Identity, place and Eastbourne

More pics from Eastbourne, this time of interest to DD101 students, on the creation of identity and difference. In this case what we're looking at is the manufacturing of identity, and of difference, through the artificial creation of individuality. I came upon this gated housing estate being built while I was out for a walk.

First, they picture the beach and the sea at Eastbourne. This estate is miles from the sea. The word "Heights" in the name is a bit of a giveaway.

This manufactured community is intended for the over 45s only. No audible children or music etc. (Click on the image to expand it, and you will see the legend on the side of the van.)

This is where it gets really artificial. The estate is still being built while some people are already living there. The bungalows are being built and sold with their own "individuality" already established. This one is sold with its Chinese themed decoration ready installed. The next one, difficult to see here, has, with calculated incongruity, a Beatrix Potter theme. And so on down the street.

I don't know how long this shed has been in place, but not long enough to grow all the creeper. That was installed along with the shed.

Part of this is about the manufacture of community by putting up buildings, putting a (admittedly porous) fence around them and artificially delineating who should live in them. All of those are grist to the mill of the social science student. But in this case there's a specific application to the first few chapters of DD101, where the theme is difference and inequality. In this case the developers, as well as manufacturing community, are manufacturing difference - or to put it another way, manufacturing individuality. Treat it as a street, like the streets you've been examining so far in DD101. But note that this time any differences or individualities you see in the exterior of the bungalows has been put there deliberately and randomly by the developers.

The seaside

Just some shots I took at Eastbourne the other day.

They make a different class of beach hut there (running water and gas supplied).

They have their own tea chalet round the back.
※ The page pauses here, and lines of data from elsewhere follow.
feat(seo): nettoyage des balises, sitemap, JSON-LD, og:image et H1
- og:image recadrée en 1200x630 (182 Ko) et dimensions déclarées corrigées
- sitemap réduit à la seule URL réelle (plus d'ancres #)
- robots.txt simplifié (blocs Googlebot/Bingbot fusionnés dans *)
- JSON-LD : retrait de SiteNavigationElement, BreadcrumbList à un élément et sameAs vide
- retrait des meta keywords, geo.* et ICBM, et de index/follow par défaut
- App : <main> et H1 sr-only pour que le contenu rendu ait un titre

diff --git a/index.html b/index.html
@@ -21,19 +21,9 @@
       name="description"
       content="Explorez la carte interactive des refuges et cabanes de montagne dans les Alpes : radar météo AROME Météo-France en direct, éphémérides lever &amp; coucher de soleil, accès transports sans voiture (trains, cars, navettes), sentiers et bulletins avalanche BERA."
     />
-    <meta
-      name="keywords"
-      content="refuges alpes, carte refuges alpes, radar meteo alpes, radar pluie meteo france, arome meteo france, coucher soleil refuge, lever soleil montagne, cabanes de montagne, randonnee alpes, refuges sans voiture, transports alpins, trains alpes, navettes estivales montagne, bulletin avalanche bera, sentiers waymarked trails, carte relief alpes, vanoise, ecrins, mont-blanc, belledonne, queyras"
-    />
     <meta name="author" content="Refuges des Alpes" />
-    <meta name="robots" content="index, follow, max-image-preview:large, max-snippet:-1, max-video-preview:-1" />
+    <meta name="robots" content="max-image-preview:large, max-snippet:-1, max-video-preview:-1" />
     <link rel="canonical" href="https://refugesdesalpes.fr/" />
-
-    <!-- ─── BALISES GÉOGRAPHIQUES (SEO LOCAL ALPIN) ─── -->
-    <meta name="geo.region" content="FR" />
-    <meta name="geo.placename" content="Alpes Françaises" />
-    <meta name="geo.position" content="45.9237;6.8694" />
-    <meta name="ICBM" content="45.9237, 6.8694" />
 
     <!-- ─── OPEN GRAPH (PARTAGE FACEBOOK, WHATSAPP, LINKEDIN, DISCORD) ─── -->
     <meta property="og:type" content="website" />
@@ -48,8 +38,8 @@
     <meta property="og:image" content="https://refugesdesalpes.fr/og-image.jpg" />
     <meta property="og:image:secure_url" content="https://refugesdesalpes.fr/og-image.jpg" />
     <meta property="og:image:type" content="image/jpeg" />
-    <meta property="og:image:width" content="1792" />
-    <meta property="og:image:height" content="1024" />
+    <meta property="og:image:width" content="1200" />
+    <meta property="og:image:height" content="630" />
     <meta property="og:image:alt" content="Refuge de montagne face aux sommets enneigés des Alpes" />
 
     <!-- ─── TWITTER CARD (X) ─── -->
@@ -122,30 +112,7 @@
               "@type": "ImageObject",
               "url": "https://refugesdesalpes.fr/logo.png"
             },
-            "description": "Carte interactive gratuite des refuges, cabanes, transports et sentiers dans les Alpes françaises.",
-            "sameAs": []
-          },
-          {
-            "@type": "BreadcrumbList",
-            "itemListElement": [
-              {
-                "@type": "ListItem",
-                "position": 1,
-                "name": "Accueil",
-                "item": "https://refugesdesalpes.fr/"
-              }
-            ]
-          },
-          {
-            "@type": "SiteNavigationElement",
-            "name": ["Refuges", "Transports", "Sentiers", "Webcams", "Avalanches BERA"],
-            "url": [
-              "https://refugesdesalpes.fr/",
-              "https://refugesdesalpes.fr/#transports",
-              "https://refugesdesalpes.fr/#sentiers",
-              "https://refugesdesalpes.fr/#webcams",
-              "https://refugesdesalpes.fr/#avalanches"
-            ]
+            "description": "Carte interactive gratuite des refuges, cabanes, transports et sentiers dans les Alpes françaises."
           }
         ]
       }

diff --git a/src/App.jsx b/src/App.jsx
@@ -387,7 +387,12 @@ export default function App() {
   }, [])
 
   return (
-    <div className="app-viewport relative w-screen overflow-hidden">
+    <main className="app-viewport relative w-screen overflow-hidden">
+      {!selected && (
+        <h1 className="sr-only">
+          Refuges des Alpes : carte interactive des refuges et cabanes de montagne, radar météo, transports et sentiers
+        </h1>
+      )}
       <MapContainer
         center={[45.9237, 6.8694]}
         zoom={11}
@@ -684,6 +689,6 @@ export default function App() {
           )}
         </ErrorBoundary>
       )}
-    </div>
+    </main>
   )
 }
The Union Jack provides an extra touch of something.

And a Dotto train.

There's a very nice pier, and some winches. These are not like the winches at Hastings, which will be illustrated later.

Judging from the rust on the wire, these winches don't get used much.

This is an exercise in the creation of a seaside place and experience. The tea chalet, the train, the pier, and the winches all recall the nineteenth century creation of the seaside atmosphere. It's soggy with nostalgia, to quote Tom Lehrer. For AA100 students there's a lot here than resonates with the material in Book Four.